§ **Required work**: Could you find every line in the entries below that holds the word "href" and copy it?
+++++
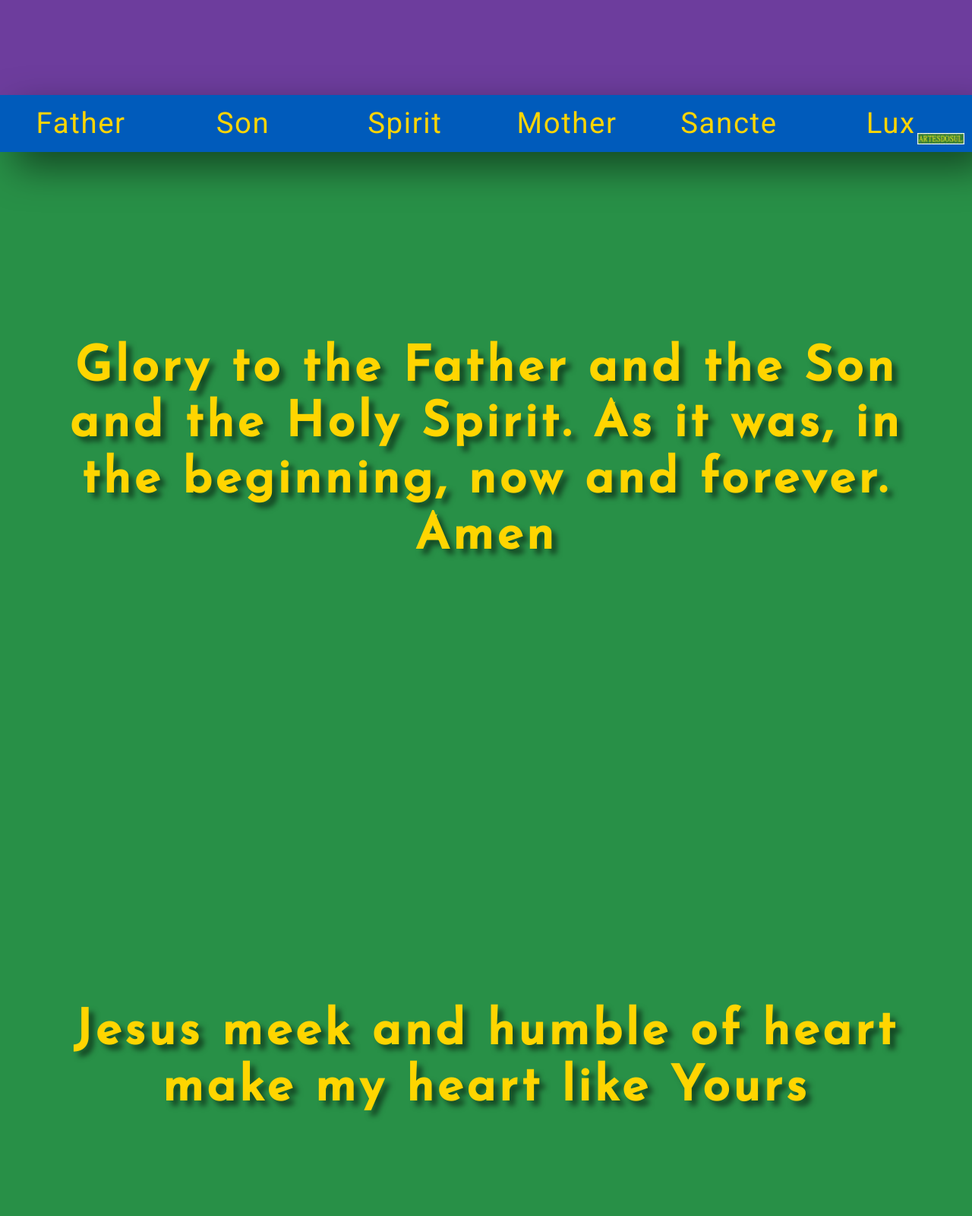
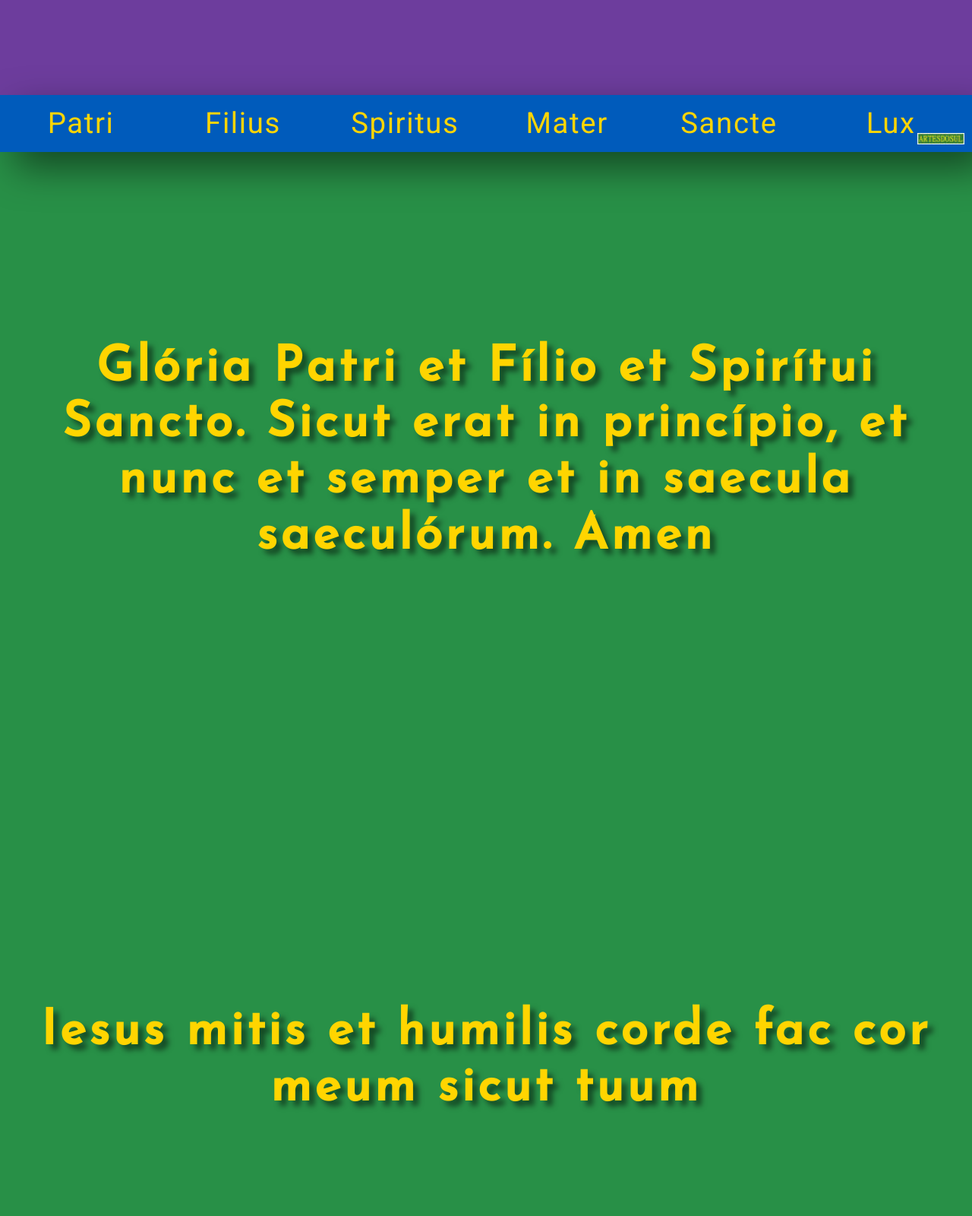
Before and after one commit to araguaci/stop-war-for-ever, a plain HTML site: page index.html in a window 1280 px wide. Shown: the part 600-2200 px from the top of the page at 76% size. Drawn offline with nearby package versions, Linux system fonts and the light colour scheme; a script that the page names is missing.

Commit message:
Stop War For Ever

```diff
--- a/index.html
+++ b/index.html
@@ -95,10 +95,10 @@
             <span class="m">L</span>
         </h3>
         <div class="nav-container">
-            <a class="nav-tab" href="#tab-father">Father</a>
-            <a class="nav-tab" href="#tab-son">Son</a>
-            <a class="nav-tab" href="#tab-spirit">Spirit</a>
-            <a class="nav-tab" href="#tab-mother">Mother</a>
+            <a class="nav-tab" href="#tab-father">Patri</a>
+            <a class="nav-tab" href="#tab-son">Filius</a>
+            <a class="nav-tab" href="#tab-spirit">Spiritus</a>
+            <a class="nav-tab" href="#tab-mother">Mater</a>
             <a class="nav-tab" href="#tab-sancte">Sancte</a>
             <a class="nav-tab" href="#tab-lux">Lux</a>
             <span class="nav-tab-slider" style="width: 0px; left: 0px;"></span>
@@ -107,16 +107,21 @@
 
     <main class="main">
         <section class="slider" id="tab-father">
-            <h1>Glory to the Father and the Son and the Holy Spirit. As it was, in the beginning, now and forever. Amen</h1>
+            <h1>Glória Patri et Fílio et Spirítui Sancto. Sicut erat in princípio, et nunc et semper et in saecula saeculórum. Amen</h1>
         </section>
         <section class="slider" id="tab-son">
-            <h1>Jesus meek and humble of heart make my heart like Yours</h1>
+            <h1>Iesus mitis et humilis corde
+                fac cor meum sicut tuum</h1>
         </section>
         <section class="slider" id="tab-spirit">
-            <h2>Come holy Spirit, fill the hearts of your faithful and kindle in them the fire of Your Love. Send your Spirit and everything will be created and you will renew the face of the earth. Let us pray: O God who has instructed the hearts of your faithful, with the light of the Holy Spirit, make us resow all things according to the same Spirit and enjoy his consolation. By Christ our Lord. Amen</h2>
+            <h2>Veni Sancte Spíritus reple tuórum corda fidélium, et tu amóris in eis ignem accénde. Emítte Spíritum tuum et creabúntur. Et renovábis faciem terrae.
+                <br />Oremus: Deus, qui corda fidélium Sancti Spíritus illustratióne docuisti da nobis in eódem Spíritu recta sápere, et de ejus semper consolatióne gaudére. Per Christum Dóminum nostrum. Amen</h2>
         </section>
         <section class="slider" id="tab-mother">
-            <h2>Hail Queen! Mother of mercy, life, sweetness, our hope, Hail! We shout to you the degredos children of Eve. We sigh to you, moaning and weeping in this valley of tears. Bee, therefore, our lawyer, these merciful eyes of yours, i have returned to us, and after this desterro, show us Jesus, blessed fruit of your womb. The merciful, O pious, O sweet, always Virgin Mary.</h2>
+            <h2>Salve, Regina, Mater misericordiae, vita, dulcédo et spes nostra, salve. Ad te clamamus, éxsules filii Evae. Ad te suspirámus geméntes et flentes in hac lacrimárum valle. Eia ergo, advocáta nostra, illos tuos misericórdes óculos ad nos convérte. Et Jesum benedíctum fructum Ventris tui, nobis, post hoc exsílium, osténde. O clemens, o pia, o dulcis Virgo María!
+
+                Ora pro nobis, sancta Dei Génitrix.
+                <br />Ut digni efficiámur promissiónibus Christi.</h2>
         </section>
         <section class="slider" id="tab-sancte">
             <h2>Sancte Michael Archangele, defende nos in praelio; contra nequitiam et insidias diaboli esto praesidium.Imperet illi Deus, supplices deprecamur: tuque, Princeps militiae caelestis, Satanam aliosque spiritus malignos, qui ad perditionem animarum pervagantur in mundo, divina virtute in infernum detrude. Amen</h2>
```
+++++
§ **Written response**:
-            <a class="nav-tab" href="#tab-father">Father</a>
-            <a class="nav-tab" href="#tab-son">Son</a>
-            <a class="nav-tab" href="#tab-spirit">Spirit</a>
-            <a class="nav-tab" href="#tab-mother">Mother</a>
+            <a class="nav-tab" href="#tab-father">Patri</a>
+            <a class="nav-tab" href="#tab-son">Filius</a>
+            <a class="nav-tab" href="#tab-spirit">Spiritus</a>
+            <a class="nav-tab" href="#tab-mother">Mater</a>
             <a class="nav-tab" href="#tab-sancte">Sancte</a>
             <a class="nav-tab" href="#tab-lux">Lux</a>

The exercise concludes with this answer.